Stored items from a collection
+ + +
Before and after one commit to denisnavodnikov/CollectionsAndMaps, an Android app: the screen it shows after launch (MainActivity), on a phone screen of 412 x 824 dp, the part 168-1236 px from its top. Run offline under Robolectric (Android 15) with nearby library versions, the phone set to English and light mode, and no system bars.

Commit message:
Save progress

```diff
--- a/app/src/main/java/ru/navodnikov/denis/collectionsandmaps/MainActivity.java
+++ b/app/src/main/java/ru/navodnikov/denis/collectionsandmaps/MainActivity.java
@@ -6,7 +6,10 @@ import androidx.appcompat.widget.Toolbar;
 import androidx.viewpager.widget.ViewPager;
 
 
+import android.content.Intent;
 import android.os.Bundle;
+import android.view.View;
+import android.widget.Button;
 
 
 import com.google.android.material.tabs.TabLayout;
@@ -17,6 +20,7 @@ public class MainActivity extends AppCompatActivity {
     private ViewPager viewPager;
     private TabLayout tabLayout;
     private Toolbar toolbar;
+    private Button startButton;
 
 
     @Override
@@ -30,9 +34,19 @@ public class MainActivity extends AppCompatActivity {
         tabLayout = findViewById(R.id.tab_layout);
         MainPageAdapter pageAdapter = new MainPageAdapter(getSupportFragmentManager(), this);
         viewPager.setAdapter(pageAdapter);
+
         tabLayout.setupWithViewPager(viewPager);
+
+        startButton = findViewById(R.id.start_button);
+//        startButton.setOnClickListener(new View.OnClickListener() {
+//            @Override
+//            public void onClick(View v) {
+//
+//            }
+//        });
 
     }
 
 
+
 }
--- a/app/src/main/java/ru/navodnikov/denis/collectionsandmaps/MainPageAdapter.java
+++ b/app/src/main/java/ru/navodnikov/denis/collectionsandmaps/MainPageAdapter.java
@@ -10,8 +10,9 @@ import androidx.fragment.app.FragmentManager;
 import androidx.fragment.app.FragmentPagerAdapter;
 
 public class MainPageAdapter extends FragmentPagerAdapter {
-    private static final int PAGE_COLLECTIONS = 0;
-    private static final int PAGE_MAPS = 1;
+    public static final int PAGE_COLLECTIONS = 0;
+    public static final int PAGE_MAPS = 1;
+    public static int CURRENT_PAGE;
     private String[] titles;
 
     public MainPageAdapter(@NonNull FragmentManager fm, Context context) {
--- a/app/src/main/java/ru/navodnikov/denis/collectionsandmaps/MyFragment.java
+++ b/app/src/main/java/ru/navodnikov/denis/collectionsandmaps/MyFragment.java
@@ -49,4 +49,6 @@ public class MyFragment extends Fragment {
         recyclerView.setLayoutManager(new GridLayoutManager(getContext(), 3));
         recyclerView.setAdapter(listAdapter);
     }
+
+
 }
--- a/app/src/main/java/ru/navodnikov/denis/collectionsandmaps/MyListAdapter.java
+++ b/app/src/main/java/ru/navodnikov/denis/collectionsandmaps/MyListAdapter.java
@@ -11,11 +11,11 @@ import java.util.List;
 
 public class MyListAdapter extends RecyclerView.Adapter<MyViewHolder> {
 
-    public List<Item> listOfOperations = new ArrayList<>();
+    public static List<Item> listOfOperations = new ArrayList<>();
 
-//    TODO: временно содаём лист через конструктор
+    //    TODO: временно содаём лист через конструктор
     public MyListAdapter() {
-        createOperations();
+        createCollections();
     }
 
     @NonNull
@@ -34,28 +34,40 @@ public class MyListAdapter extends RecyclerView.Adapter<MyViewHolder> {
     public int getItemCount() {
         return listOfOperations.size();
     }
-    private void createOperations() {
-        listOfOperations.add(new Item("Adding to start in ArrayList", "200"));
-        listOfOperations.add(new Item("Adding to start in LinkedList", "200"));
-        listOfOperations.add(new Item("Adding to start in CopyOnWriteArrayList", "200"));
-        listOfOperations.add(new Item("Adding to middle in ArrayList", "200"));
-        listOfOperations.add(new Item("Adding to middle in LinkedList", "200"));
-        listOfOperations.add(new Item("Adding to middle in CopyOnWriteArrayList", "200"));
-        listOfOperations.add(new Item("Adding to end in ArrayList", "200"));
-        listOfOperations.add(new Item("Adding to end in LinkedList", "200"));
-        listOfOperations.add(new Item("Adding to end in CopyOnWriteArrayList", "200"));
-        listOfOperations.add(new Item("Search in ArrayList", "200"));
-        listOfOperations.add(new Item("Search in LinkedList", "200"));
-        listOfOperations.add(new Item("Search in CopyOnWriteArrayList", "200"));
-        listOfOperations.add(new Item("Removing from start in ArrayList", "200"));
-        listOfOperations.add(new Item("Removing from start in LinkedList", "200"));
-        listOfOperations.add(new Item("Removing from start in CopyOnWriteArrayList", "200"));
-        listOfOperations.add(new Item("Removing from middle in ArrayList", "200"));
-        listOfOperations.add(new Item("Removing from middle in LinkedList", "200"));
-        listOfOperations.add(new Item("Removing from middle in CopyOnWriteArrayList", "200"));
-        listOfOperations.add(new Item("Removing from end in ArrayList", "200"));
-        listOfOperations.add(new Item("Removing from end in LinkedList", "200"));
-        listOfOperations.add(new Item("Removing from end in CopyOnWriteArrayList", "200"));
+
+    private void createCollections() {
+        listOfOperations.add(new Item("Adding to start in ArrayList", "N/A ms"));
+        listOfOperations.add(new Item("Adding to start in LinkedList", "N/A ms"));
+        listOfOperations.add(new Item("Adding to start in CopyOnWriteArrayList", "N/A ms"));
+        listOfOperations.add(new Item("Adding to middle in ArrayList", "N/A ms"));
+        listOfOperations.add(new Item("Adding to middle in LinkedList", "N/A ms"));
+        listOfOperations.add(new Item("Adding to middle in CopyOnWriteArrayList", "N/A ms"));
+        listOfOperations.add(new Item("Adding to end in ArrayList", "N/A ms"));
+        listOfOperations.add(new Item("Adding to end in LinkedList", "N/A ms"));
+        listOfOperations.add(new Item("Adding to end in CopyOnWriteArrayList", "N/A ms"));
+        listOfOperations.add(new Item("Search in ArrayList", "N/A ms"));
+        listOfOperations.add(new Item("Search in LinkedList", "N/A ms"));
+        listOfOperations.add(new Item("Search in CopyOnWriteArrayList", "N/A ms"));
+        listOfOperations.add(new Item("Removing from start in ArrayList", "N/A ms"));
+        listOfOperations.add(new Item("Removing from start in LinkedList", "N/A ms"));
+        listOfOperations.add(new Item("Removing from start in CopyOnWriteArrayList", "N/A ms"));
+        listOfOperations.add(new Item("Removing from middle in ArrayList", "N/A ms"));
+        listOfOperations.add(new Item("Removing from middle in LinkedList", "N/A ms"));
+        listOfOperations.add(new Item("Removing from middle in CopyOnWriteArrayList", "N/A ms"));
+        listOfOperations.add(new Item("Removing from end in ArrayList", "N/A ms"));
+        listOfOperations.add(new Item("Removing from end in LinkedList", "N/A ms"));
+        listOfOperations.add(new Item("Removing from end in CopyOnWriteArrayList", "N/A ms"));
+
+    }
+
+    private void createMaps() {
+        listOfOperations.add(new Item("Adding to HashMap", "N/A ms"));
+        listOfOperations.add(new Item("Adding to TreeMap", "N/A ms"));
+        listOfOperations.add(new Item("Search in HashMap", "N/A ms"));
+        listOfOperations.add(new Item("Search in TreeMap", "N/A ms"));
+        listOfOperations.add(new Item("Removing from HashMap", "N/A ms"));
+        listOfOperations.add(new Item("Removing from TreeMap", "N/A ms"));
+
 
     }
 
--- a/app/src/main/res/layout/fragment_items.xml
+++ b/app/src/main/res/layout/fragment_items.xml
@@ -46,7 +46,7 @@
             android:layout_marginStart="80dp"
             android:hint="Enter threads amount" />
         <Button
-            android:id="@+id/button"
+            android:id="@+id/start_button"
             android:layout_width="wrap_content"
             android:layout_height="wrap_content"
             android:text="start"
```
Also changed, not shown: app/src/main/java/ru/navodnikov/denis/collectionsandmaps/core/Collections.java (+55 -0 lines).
+ + +
**Required work**. When a line of the records has the word "final", pick it out and copy it.

**Solved exercise**.
-    private static final int PAGE_COLLECTIONS = 0;
-    private static final int PAGE_MAPS = 1;
+    public static final int PAGE_COLLECTIONS = 0;
+    public static final int PAGE_MAPS = 1;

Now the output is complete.